I have never thought of myself as a technologist, but now I realize that we all are. As Tim Challies has pointed out in his book, The Next Story, humans are incurably and inherently technological. We shape and form and make things constantly as we fulfil God’s creational purpose for us to multiply and subdue the earth. The things we make are usually neither good nor evil in themselves—a wheel, a fork, an office block, a chair, a screwdriver, a book—but each one can be used well or badly, and each one comes with both risks and benefits. (Some technologies, I would contend, are just inherently evil—such as the office laser printer—but we will leave that discussion for another time.) (more…)
We live in a time of unprecedented change. For the first time in history we have access to the world in our pocket. The Internet has changed everything. The way we work and learn, communicate and connect has dramatically altered. And while some may argue that this is not good, it’s here and we can’t turn our back to it. How can we possibly ignore the billions of people who use social media every day?
This raises many questions. One of the most important is: how will the church adapt to make the most of this new situation to advance the mission of Jesus? (more…)
One of the things I admire about my mother is that she gets involved in other people’s lives.
Now that she doesn’t have children at home, and is working less, on her way to retirement, she could use her extra time for herself. Instead, she uses much of it for others.
She helps out at the local primary school. She looks after an elderly lady in a local nursing home. She cares for her brothers and sisters.
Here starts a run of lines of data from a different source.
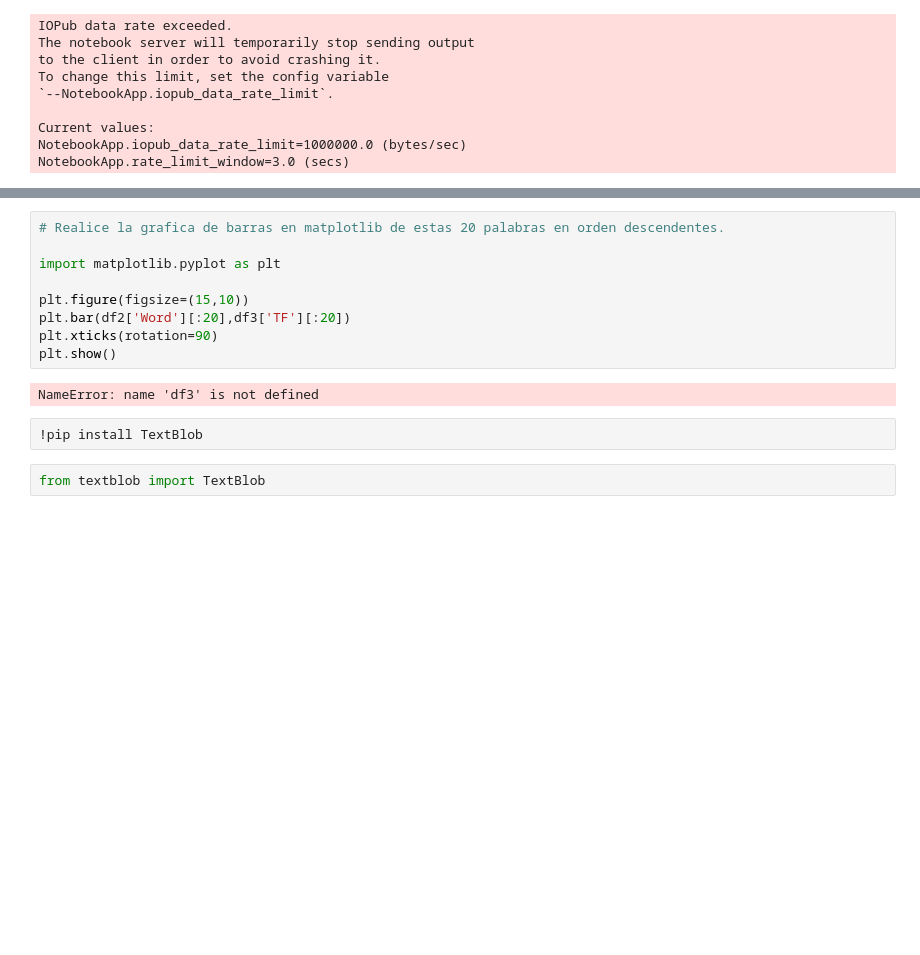
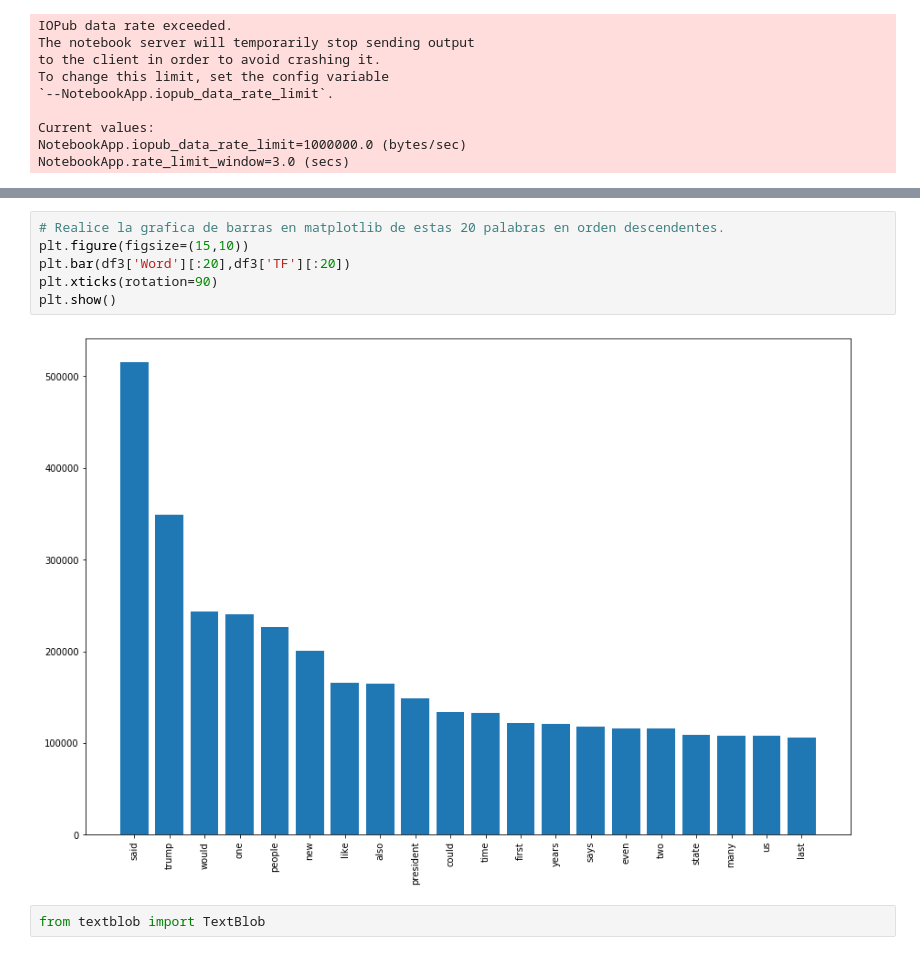
Before and after one commit to franco18/st1800eafit-final, a Jupyter notebook: AnalisisDescriptivo.ipynb, the cells around one changed output, grey strips where cells are left out. Saved outputs shown, nothing was run; the diff lists cells and outputs as text; blank space fills up the shorter version.

```diff
--- a/AnalisisDescriptivo.ipynb
+++ b/AnalisisDescriptivo.ipynb
@@ -211,16 +199,11 @@ NameError: name 'words_freq' is not defined
 # %%
 # Realice la grafica de barras en matplotlib de estas 20 palabras en orden descendentes.
-
-import matplotlib.pyplot as plt
-
 plt.figure(figsize=(15,10))
-plt.bar(df2['Word'][:20],df3['TF'][:20])
+plt.bar(df3['Word'][:20],df3['TF'][:20])
 plt.xticks(rotation=90)
 plt.show()
 # %% [output]
-NameError: name 'df3' is not defined
+[figure, added]
-# %%
-!pip install TextBlob
 # %%
 from textblob import TextBlob
 # %%
```
Also changed, not shown: parts of 13 cells of this notebook.
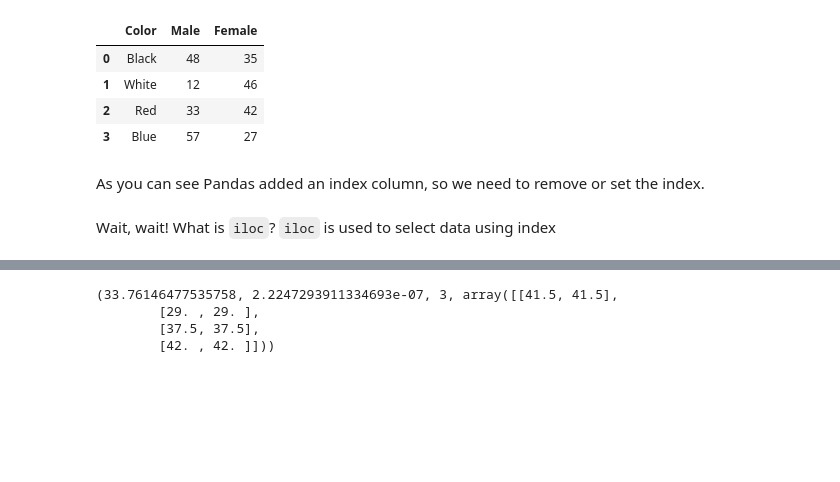
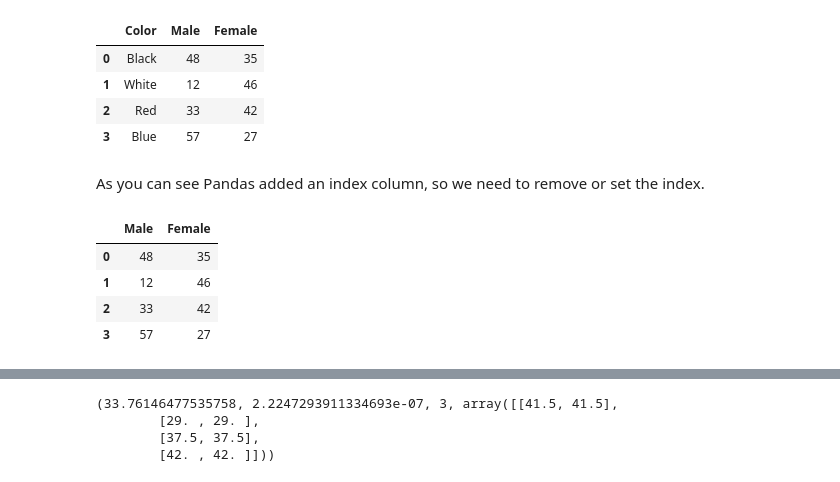
Before and after one commit to shinokada/python-for-ib-diploma-mathematics, a Jupyter notebook: Beginners-Guide-to-Chi-square-test-for-independence-with-Jupyter-Notebook.ipynb, the cells around one changed output, grey strips where cells are left out. Drawn from its saved outputs; the diff is of its cells as text; code cells hidden in the pictures; blank space fills up the shorter version.

```diff
--- a/Beginners-Guide-to-Chi-square-test-for-independence-with-Jupyter-Notebook.ipynb
+++ b/Beginners-Guide-to-Chi-square-test-for-independence-with-Jupyter-Notebook.ipynb
@@ -351,5 +356,10 @@ tshirtsver
 As you can see Pandas added an index column, so we need to remove or set the index.
 # %%
 arr2 = tshirtsver.iloc[:,1:]
+arr2
+# %% [output]
+|  | Male | Female |
+| 0 | 48 | 35 |
+| 1 | 12 | 46 |
+| 2 | 33 | 42 |
+| 3 | 57 | 27 |
-# %% [markdown]
-Wait, wait! What is `iloc`? `iloc` is used to select data using index
```
Also changed, not shown: parts of 14 cells of this notebook.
She visits the sick.
She’s like those older women – the Bible calls them “widows” (which my mum is not, but I think it’s a similar stage of life) – who use their time and energy to serve (1 Tim 5:9-10; Acts 9:36-42). I hope to be like her one day.
Here’s a story that encouraged me to get involved too.
As a way of masking my disappointment that certain terrible trends come back around again, I remind myself of the wisdom of Solomon: there’s nothing new under the sun. What has been done will be done again—like fluoro and neon colours coming back into fashion recently, after a reprieve of a couple of decades. Fashion, as with many other trends, is cyclical, self-referential, even parasitic. If you freeze your wardrobe today, you’ll be cool again in 30 years time. Everything is a remix so calm down about it already, Sam. (more…)
There has always been a wide range of opinion and practice among Christians on the matter of medical technology. Soon after his conversion, my physician husband was taken aback when a woman in his congregation explained she was not going to visit a doctor to treat a thigh abscess, but was instead going to pray according to the instructions of James:
It’s hard to think of anyone better equipped than Tim Challies to write a book about the impact of technology on the Christian life. He’s a husband, father, and pastor; a web designer by trade; and a popular evangelical blogger (at challies.com). Living a life interrupted by the ‘beep’, in the glow of the latest iDevice, he began to suspect his technologies owned him as much as he owned them. The Next Story is the fruit of his reflections. Its goal is to enable us to live in the “sweet spot” where practice, theory and theology overlap, helping us to use technology in a way that’s thoughtful and biblically informed. (more…)
Available now on the App Store ($0.99/£0.69/€0,79)
Last year I attended the Oxygen conference in Sydney for ministry workers. During one of John Piper’s talks, he got to a point where he realized he had been talking about ‘the gospel’ as foundational to the Christian life without ever telling us what he thought that gospel was. So he told us he was about to outline ‘John Piper’s gospel’, which had six points to it. (more…)
When my grandfather was a boy, porn was something that was, for most people, hard to come by. It was the postcard passed around, the naughty story shared. While there was a sex industry—prostitutes, strip clubs, and the like—for most people this was the dark side of society, a place they never visited, rarely talked about. It was certainly not mainstream. (more…)
David Starling: I want to begin by saying thank you for your books and your sermons, and for making the trip out here to Sydney. We really appreciate all that’s involved in coming across the world to see us. (more…)
These are troubling times in the book business. As I sit down to write this month’s Resource Talk, the dust is still settling after the financial collapse of the owner of two of Australia’s largest bookselling chains. The management is blaming a mix of factors: the high Australian dollar, the rise of online retailing (whereby customers can buy books cheaper and tax-free from overseas), the heavy discounting tactics of department stores, the global financial crisis, and the rise of the ebook.
It is imperative that Australian Christians make themselves aware of legislative changes being proposed by the government. Under the guise of measures to “improve safety of the internet for families”, Senator Stephen Conroy recently announced that mandatory filtering of content that has been refused classification, or rated ‘RC’, will be enforced through legislation.
Until recently, I’d not owned a mobile phone. But I was aware of the growing need for one: as the kids get older, my family seems more and more reliant on using mobiles to keep in touch. It was inevitable; resistance was futile.
There seems to be a restlessness—an unease—among younger evangelicals. Something is wrong with the way we do church. How can we fix it?